Our purpose is to test if Pluronic® fluorescent nanomicelles can be used for in vivo two-photon imaging of both the normal and the tumor vasculature. The nanomicelles were obtained after encapsulating a hydrophobic two-photon dye: di-stryl benzene derivative, in Pluronic block copolymers. Their performance with respect to imaging depth, blood plasma staining, and diffusion across the tumor vascular endothelium is compared to a classic blood pool dye Rhodamin B dextran (70 kDa) using two-photon microscopy. Pluronic nanomicelles show, like Rhodamin B dextran, a homogeneous blood plasma staining for at least 1 h after intravenous injection. Their two-photon imaging depth is similar in normal mouse brain, using 10 times less injected mass. In contrast with Rhodamin B dextran, no extravasation is observed in leaky tumor vessels due to their large size: 20-100 nm. In conclusion, Pluronic nanomicelles can be used as a blood pool dye, even in leaky tumor vessels. The use of Pluronic block copolymers is a valuable approach for encapsulating two-photon fluorescent dyes that are hydrophobic and not suitable for intravenous injection.
We review our work on several strategies to elaborate multifunctional nanoparticules for two-photon imaging or/and
photodynamic therapy. Our first strategy is based on the incorporation of two-photon hydrophobic fluorophors in bio-compatible
pluronic micelles using the mini-emulsion technique. Our second strategy is based on fluorescent organic
nanocrystal grown in silicate spheres. These core-shell hybrid nanoparticles are obtained by a spray-drying process from
sol-gel solutions. Our third strategy consists in the encapsulation of hydrophilic molecules in the water core of gold

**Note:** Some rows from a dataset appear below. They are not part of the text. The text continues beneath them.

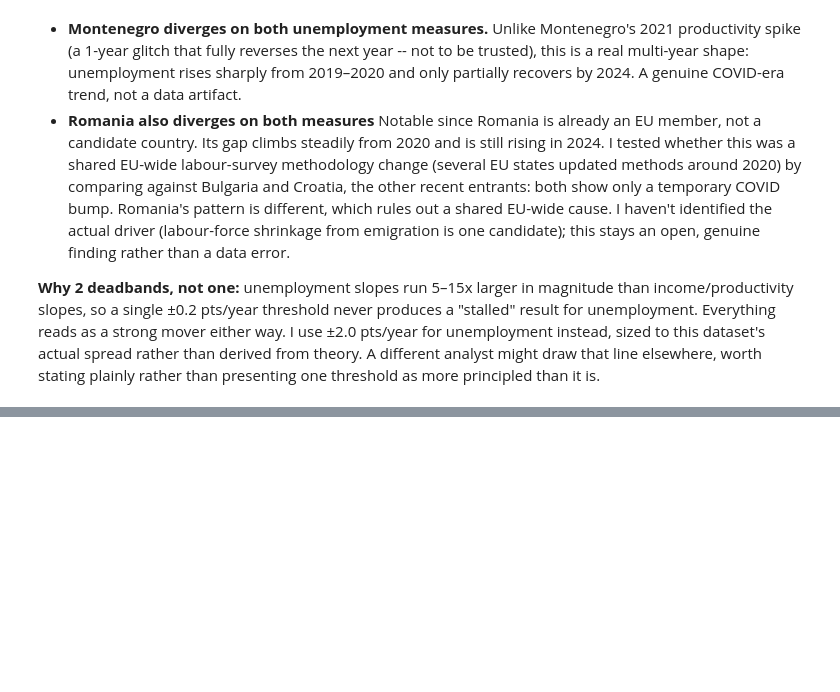
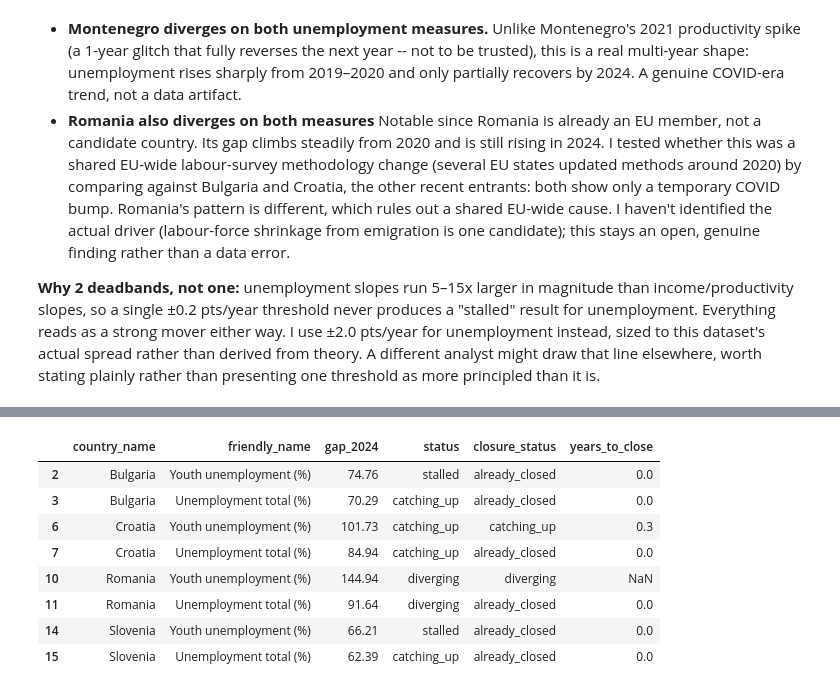
Before and after one commit to vesnamal/western-balkans-eu-convergence, a Jupyter notebook: notebooks/01_analysis.ipynb, the cells around one changed output, grey strips where cells are left out. Cells and saved outputs as stored; diff of their text form; code cells hidden in the pictures; blank space fills up the shorter version.

Commit message:
Add years-to-close section: WB-six bucketed table, interpretation, comparator callout

```diff
--- a/notebooks/01_analysis.ipynb
+++ b/notebooks/01_analysis.ipynb
@@ -595,0 +609,10 @@ presenting one threshold as more principled than it is.
+# %%
+query = """
+    select country_iso3, country_name, role, ex_yugoslav, eu_member,
+           indicator_code, friendly_name, bucket,
+           slope_per_year, status, closure_status, gap_2024, years_to_close
+    from s_vesnamalenica.wb_fct_years_to_close
+    order by role, country_name, indicator_code
+"""
+years_to_close_df = pd.read_sql(query, engine)
+years_to_close_df.shape
@@ -595,0 +687,16 @@ presenting one threshold as more principled than it is.
+# %%
+comparator = years_to_close_df[years_to_close_df['role'] != 'western_balkan'].copy()
+comparator_unemployment = comparator[comparator['bucket'] == 'context_inverted'][
+    ['country_name', 'friendly_name', 'gap_2024', 'status', 'closure_status', 'years_to_close']
+]
+comparator_unemployment
+# %% [output]
+|  | country_name | friendly_name | gap_2024 | status | closure_status | years_to_close |
+| 2 | Bulgaria | Youth unemployment (%) | 74.76 | stalled | already_closed | 0.0 |
+| 3 | Bulgaria | Unemployment total (%) | 70.29 | catching_up | already_closed | 0.0 |
+| 6 | Croatia | Youth unemployment (%) | 101.73 | catching_up | catching_up | 0.3 |
+| 7 | Croatia | Unemployment total (%) | 84.94 | catching_up | already_closed | 0.0 |
+| 10 | Romania | Youth unemployment (%) | 144.94 | diverging | diverging | NaN |
+| 11 | Romania | Unemployment total (%) | 91.64 | diverging | already_closed | 0.0 |
+| 14 | Slovenia | Youth unemployment (%) | 66.21 | stalled | already_closed | 0.0 |
+| 15 | Slovenia | Unemployment total (%) | 62.39 | catching_up | already_closed | 0.0 |
```
Also changed, not shown: parts of 9 cells of this notebook.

nanospheres. They are obtained by a stabilized emulsion in biphasic liquid-liquid medium without surfactant.